[Source data]
=== Section Start ===
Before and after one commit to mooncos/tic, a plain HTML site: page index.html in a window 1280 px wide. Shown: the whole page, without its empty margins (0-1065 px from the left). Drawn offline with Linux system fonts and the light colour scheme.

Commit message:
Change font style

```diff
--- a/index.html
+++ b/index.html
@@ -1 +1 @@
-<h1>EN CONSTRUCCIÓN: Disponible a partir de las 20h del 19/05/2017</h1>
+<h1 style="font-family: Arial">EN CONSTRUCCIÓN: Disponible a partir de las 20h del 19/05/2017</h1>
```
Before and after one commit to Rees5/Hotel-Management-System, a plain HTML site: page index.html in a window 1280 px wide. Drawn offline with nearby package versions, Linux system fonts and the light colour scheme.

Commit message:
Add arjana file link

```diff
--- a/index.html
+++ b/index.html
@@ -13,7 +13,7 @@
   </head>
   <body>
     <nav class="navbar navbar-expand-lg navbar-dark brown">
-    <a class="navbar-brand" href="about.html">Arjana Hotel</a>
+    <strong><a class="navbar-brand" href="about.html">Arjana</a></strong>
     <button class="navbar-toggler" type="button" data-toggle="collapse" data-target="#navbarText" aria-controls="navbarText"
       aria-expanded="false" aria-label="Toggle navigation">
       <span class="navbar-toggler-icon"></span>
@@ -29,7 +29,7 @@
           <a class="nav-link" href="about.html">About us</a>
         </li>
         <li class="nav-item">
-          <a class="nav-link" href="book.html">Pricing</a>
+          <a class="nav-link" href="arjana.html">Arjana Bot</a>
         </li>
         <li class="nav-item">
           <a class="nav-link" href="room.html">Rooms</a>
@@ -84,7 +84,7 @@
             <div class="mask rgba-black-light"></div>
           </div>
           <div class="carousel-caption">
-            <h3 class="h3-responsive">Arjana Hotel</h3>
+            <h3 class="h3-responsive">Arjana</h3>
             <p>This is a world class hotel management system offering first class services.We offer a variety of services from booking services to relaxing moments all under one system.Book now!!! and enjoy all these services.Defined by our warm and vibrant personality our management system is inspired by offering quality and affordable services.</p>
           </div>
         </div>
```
=== Section End ===
* TASK OBJECTIVE
Exactly as shown above, write out all the records.

* SOLUTION TO THIS EXERCISE
Before and after one commit to mooncos/tic, a plain HTML site: page index.html in a window 1280 px wide. Shown: the whole page, without its empty margins (0-1065 px from the left). Drawn offline with Linux system fonts and the light colour scheme.

Commit message:
Change font style

```diff
--- a/index.html
+++ b/index.html
@@ -1 +1 @@
-<h1>EN CONSTRUCCIÓN: Disponible a partir de las 20h del 19/05/2017</h1>
+<h1 style="font-family: Arial">EN CONSTRUCCIÓN: Disponible a partir de las 20h del 19/05/2017</h1>
```
Before and after one commit to Rees5/Hotel-Management-System, a plain HTML site: page index.html in a window 1280 px wide. Drawn offline with nearby package versions, Linux system fonts and the light colour scheme.

Commit message:
Add arjana file link

```diff
--- a/index.html
+++ b/index.html
@@ -13,7 +13,7 @@
   </head>
   <body>
     <nav class="navbar navbar-expand-lg navbar-dark brown">
-    <a class="navbar-brand" href="about.html">Arjana Hotel</a>
+    <strong><a class="navbar-brand" href="about.html">Arjana</a></strong>
     <button class="navbar-toggler" type="button" data-toggle="collapse" data-target="#navbarText" aria-controls="navbarText"
       aria-expanded="false" aria-label="Toggle navigation">
       <span class="navbar-toggler-icon"></span>
@@ -29,7 +29,7 @@
           <a class="nav-link" href="about.html">About us</a>
         </li>
         <li class="nav-item">
-          <a class="nav-link" href="book.html">Pricing</a>
+          <a class="nav-link" href="arjana.html">Arjana Bot</a>
         </li>
         <li class="nav-item">
           <a class="nav-link" href="room.html">Rooms</a>
@@ -84,7 +84,7 @@
             <div class="mask rgba-black-light"></div>
           </div>
           <div class="carousel-caption">
-            <h3 class="h3-responsive">Arjana Hotel</h3>
+            <h3 class="h3-responsive">Arjana</h3>
             <p>This is a world class hotel management system offering first class services.We offer a variety of services from booking services to relaxing moments all under one system.Book now!!! and enjoy all these services.Defined by our warm and vibrant personality our management system is inspired by offering quality and affordable services.</p>
           </div>
         </div>
```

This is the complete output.